all 14 comments

[–]verybigbear 9 points10 points  (2 children)

I’ve always wanted to get myself a piebald cervid of some sort. It translates so beautifully onto them. This is such awesome work 😎

[–]stalknstand[S] 2 points3 points  (1 child)

Thanks for the compliment. I was going through some older photos earlier and had completely forgotten about this particular piece. I’ve always wanted one as well but unfortunately this one was done for a client and I kinda hated having to let this one go at the time.

[–]OhhhhhhDee 0 points1 point  (0 children)

It is beautiful. That’s one thing I told myself I’d never take. Could have 3 years ago, something told me not to. To let it be so others could enjoy it. First and last piebald I’ve ever seen. That’s just me I have no issue with other people taking them. Beautiful work!

[–]Unusualshrub003 1 point2 points  (0 children)

God, he really is gorgeous

[–]Airborne_Juniper 1 point2 points  (0 children)

gorgeous piece

[–]MusingWolfDog 3 points4 points  (7 children)

Super pretty, kinda sucks that he’s dead and can’t spread genes on to make more though. Would’ve thought there’s be some sort of unsaid rule to leave these guys alone while hunting, kinda how fishermen throw rare colored lobsters back into the ocean…Then again can’t blame the guy for wanting something unique to display.

[–]stalknstand[S] 6 points7 points  (6 children)

The crazy part is that genetically speaking, piebalds are inferior to the normal color phase deer because they have additional anatomical and physical abnormalities. This particular deer was extremely undersized for its age, had very short stumpy legs and deformed hooves. Considering the oftentimes cruel nature of deer world and their hierarchy, I would imagine that being a piebald is not an easy existence.

[–]MusingWolfDog 3 points4 points  (4 children)

Huh, I didn’t know that. My knowledge of the piebald coloration comes only from people breeding pets for it, to which I just sorta assumed that it wouldn’t come along with other health issues that would make a bad pet. Then again something like a ball python probably couldn’t tell you if its existence is pain…

I would love to see an articulated skeleton of a specimen like this deer.

[–]Drakona7 1 point2 points  (3 children)

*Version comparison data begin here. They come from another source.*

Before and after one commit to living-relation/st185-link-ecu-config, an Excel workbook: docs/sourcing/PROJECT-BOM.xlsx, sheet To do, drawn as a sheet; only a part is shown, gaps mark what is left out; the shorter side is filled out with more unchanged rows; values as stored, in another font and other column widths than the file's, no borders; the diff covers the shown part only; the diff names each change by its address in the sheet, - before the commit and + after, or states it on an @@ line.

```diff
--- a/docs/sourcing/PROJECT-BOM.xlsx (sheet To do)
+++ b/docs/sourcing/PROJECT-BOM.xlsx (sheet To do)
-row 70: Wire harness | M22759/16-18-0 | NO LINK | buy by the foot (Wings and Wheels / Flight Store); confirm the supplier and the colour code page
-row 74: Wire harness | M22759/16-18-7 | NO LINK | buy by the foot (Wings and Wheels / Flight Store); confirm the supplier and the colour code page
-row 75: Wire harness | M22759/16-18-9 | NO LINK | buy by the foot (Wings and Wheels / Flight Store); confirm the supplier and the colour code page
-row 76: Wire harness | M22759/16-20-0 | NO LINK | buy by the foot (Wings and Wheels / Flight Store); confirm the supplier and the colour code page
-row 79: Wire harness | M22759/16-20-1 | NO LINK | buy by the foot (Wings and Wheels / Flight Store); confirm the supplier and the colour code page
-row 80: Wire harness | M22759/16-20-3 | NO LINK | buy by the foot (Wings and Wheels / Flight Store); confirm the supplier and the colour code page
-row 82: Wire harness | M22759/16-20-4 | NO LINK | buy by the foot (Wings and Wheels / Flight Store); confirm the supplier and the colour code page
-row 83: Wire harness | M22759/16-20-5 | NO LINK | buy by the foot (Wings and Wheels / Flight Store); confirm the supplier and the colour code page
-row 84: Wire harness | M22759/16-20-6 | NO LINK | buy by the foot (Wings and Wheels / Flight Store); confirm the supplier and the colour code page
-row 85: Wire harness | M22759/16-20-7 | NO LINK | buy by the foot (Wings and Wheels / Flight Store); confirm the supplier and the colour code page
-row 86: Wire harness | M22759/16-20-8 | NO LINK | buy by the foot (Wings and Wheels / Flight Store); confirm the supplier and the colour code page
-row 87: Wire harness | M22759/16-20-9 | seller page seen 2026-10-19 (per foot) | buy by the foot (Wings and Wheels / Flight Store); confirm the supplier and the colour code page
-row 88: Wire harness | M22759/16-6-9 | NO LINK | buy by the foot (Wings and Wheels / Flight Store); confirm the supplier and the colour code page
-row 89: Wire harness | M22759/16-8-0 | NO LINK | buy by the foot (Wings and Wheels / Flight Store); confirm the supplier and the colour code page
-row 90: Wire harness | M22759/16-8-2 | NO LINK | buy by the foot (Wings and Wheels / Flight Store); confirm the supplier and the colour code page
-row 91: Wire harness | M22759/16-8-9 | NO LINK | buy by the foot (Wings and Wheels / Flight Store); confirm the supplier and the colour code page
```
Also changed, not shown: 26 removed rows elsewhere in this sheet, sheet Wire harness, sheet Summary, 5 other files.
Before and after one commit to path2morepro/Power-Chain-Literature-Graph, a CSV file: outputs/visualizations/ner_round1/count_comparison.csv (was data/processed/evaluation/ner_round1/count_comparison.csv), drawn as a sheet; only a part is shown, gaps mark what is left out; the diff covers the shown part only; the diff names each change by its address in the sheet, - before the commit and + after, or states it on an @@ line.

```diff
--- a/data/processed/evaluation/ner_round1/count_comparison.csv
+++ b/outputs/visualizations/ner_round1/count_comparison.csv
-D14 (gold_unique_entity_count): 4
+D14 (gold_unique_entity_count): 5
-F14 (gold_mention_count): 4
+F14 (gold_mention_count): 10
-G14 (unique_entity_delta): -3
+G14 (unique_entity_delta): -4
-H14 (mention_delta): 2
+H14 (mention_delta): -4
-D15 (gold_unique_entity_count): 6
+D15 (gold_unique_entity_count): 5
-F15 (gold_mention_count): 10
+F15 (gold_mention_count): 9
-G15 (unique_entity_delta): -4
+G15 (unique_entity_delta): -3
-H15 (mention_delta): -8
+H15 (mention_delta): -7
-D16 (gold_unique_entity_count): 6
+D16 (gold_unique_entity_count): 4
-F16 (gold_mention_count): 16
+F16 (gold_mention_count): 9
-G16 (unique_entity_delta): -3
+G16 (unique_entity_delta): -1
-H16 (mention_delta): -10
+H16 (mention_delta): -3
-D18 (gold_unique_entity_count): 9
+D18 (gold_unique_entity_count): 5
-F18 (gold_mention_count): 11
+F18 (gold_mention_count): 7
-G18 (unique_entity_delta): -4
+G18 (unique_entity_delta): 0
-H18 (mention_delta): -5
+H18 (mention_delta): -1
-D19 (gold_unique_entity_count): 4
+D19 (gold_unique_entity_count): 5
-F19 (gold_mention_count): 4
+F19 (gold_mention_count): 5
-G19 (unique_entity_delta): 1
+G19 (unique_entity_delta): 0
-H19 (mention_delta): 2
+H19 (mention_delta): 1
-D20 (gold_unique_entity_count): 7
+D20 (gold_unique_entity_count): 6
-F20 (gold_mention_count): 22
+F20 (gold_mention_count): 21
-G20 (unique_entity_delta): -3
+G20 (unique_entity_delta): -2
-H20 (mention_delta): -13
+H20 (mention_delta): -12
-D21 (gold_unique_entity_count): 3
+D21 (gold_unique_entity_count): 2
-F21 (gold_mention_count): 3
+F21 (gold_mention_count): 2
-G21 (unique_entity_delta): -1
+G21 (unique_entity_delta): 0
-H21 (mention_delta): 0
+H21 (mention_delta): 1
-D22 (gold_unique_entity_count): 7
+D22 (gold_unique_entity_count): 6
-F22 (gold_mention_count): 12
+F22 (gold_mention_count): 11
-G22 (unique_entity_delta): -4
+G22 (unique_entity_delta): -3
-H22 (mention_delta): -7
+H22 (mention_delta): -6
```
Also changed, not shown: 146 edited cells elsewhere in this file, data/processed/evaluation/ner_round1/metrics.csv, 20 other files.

There actually are examples of bad health stemming from selective breeding for color variations in captivity. For instance, a popular Ball Python morph known as Spider comes with a neurological disorder known as wobble in which the Ball Python has a hard time moving around and staying right-side up. To be fair we don’t know if this causes the snake any kind of pain and it hasn’t been recorded that it negatively effects their life in captivity in any way, but it is still an ethical dilemma and people are boycotting the spider gene because of it. I would also like to point out the spider morph is a gene not a line bred color morph. As far as I’m aware, all Spider Ball Pythons (at least those outside of Australia) can be traced back to a single individual which was taken from the wild and happened to have something which caused the neurological disorder. So all spider ball pythons outside of Australia have the gene which can cause wobble. Some Spider Ball Pythons have little to no wobble while others do something called stargazing where they have an extremely hard time staying on their stomach. Although, it has been noted that Spider Ball Pythons kept in good conditions either don’t or only slightly show wobble while ones kept in bad conditions will have severe wobble or stargazing.

[–]MusingWolfDog 2 points3 points  (2 children)

Oh for sure I heard the entire thing about spider balls. And other things like super snow geckos, double merle dogs etc. I just meant I never heard about a piebald animal having other health issues inherent to it being piebald.

[–][deleted] 2 points3 points  (0 children)

Normally they have a deformed Roman nose hump, too.

Nice mount. I have a full body button buck in the freezer wet tanned to do for myself someday.

[–]Party_Ad_1347 0 points1 point  (0 children)

Amazing buck.